The Japanese people call glass art “garasu,” which refers to the product that is produced by smelting natural minerals such as silica, soda ash, and limestone at high temperatures. Ordinary glass is colorless and transparent, but Japanese glass craftspeople are magicians of color and like to mix different metal elements during the firing process to produce hundreds of different colors. Mainstream Japanese glass crafts can be divided into two types: hand blown and machine cut. Hand-blown glass typically contains air bubbles, and each piece differs slightly in size and shape. The result is works that are unique and unmatched. Patterns can be engraved on the surface of glass. One example is “Edo Kiriko,” which is representative of traditional Japanese colored glass crafts. It’s a traditional craft of Tokyo that arose several centuries ago, and there are about 20 types of patterns, most of which are flowers and plants. The texture is clear and the colors are vivid. You can appreciate the color changes, transparency, and refraction of the products, all of which have a radiance that comes from the interaction between light and glass.

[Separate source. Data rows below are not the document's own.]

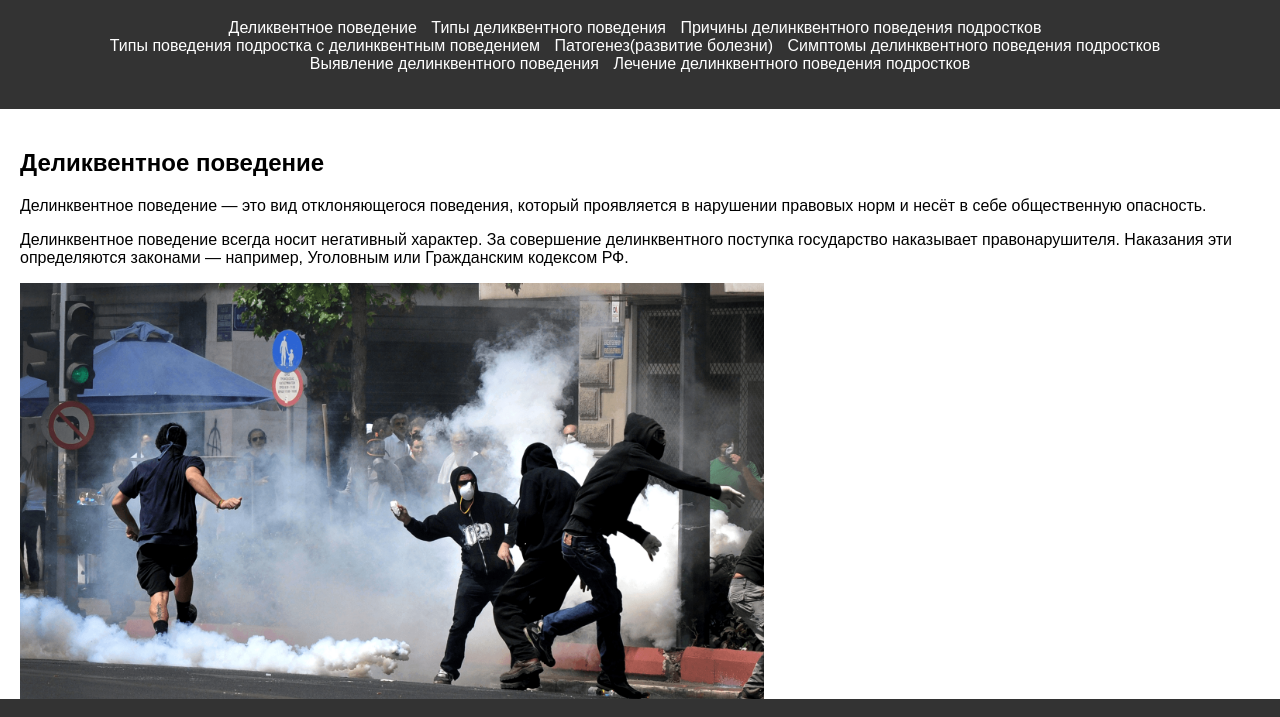
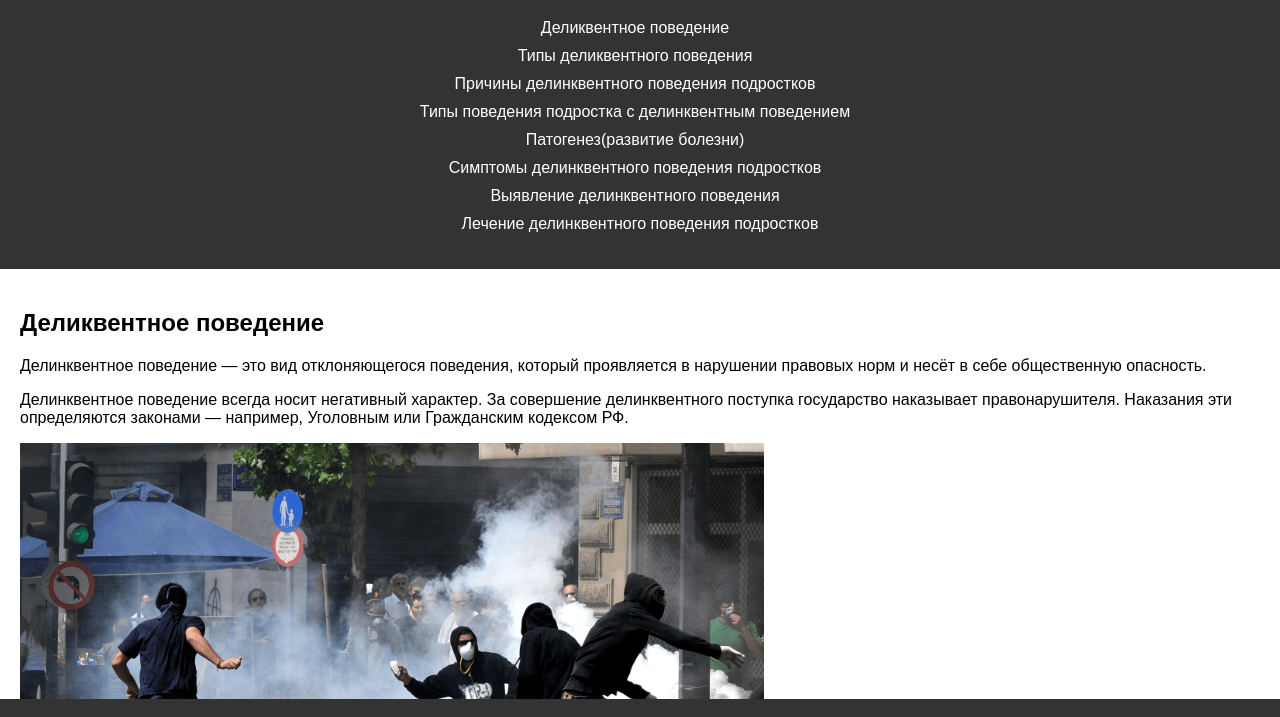
Before and after one commit to LatyshevM/Deliquent-behavior, a plain HTML site: page index.html in a window 1280 px wide. Shown: the part 81-798 px from the top of the page. Drawn offline with Linux system fonts and the light colour scheme.

Commit message:
Add files via upload

```diff
--- a/styles.css
+++ b/styles.css
@@ -176,3 +176,22 @@ section {
         margin-bottom: 10px; /* Добавляем отступ между кнопками */
     }
 }
+
+
+/* Общие стили для кнопок */
+.button-container ul {
+    list-style-type: none; /* Убираем маркеры списка */
+    padding: 0; /* Убираем внутренние отступы */
+}
+
+.button-container ul li {
+    display: block; /* Размещаем кнопки в столбик */
+    margin-bottom: 10px; /* Добавляем отступ между кнопками */
+}
+
+/* Дополнительные стили для мобильных устройств */
+@media only screen and (max-width: 600px) {
+    .button-container ul li {
+        margin-bottom: 10px; /* Оставляем отступ между кнопками */
+    }
+}
```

Tenugui is a traditional Japanese handkerchief. Popularized during the Nara period, tenuguis has become a necessity of Japanese life. They are thin cotton fabrics cut into 90x35 cm rectangles commonly used for drying. They are also used as headbands or aprons. Although there are fewer opportunities in modern life to use tenuguis , they remain extremely popular as gifts for their elegant tie-dyed or printed patterns. This tenugui was specially made to commemorate the strong relationship between Taoyuan and Narita.
Lacquerware also has a place in traditional Japanese craftsmanship. It’s called “nurimono” (coated things) or “urushi-nuri” (lacquer coating). There are over 40 steps in the lacquer-making process from processing source materials to applying the lacquer, and even the simplest utensils require several months to complete. Most objects in this world become outdated and mottled over time, but only lacquerware becomes more valuable with use. Lacquerware feels sturdy and does not damage easily, and even frequent usage will only leave behind small surface scratches. The overall luster, however, will become brighter and more charming. There are many types of and uses for lacquerware, including tableware such as plates, bowls, and chopsticks, and decorative items such as boxes, vases, and hanging art. In this exhibition, the spotlight is on Kagawa lacquerware. The pieces were made using five different techniques: kinma, goto-nuri, zonsei, choshitsu, and zokoku-nuri.
Gold foil art originated in Egypt and was later introduced to Japan through China. Gold foil has been widely used in handicrafts since 1975. 99% of Japan’s gold foil comes from Kanazawa, Ishikawa Prefecture, which has excellent water quality and high humidity. Even under favorable conditions, producing gold foil is extremely challenging. First, gold is melted into an alloy at roughly 1,300 degrees celsius. The malleable alloy is then pressed and extended until it reaches a thickness of 0.0001 mm. The foil is so thin that it will drift out of your palm with the slightest breath, so artisans often hold their breath while working with gold foil. This exhibit embodies the application of gold leaves in a variety of crafts, including lacquercraft, glassmaking, woodwork, and steelwork.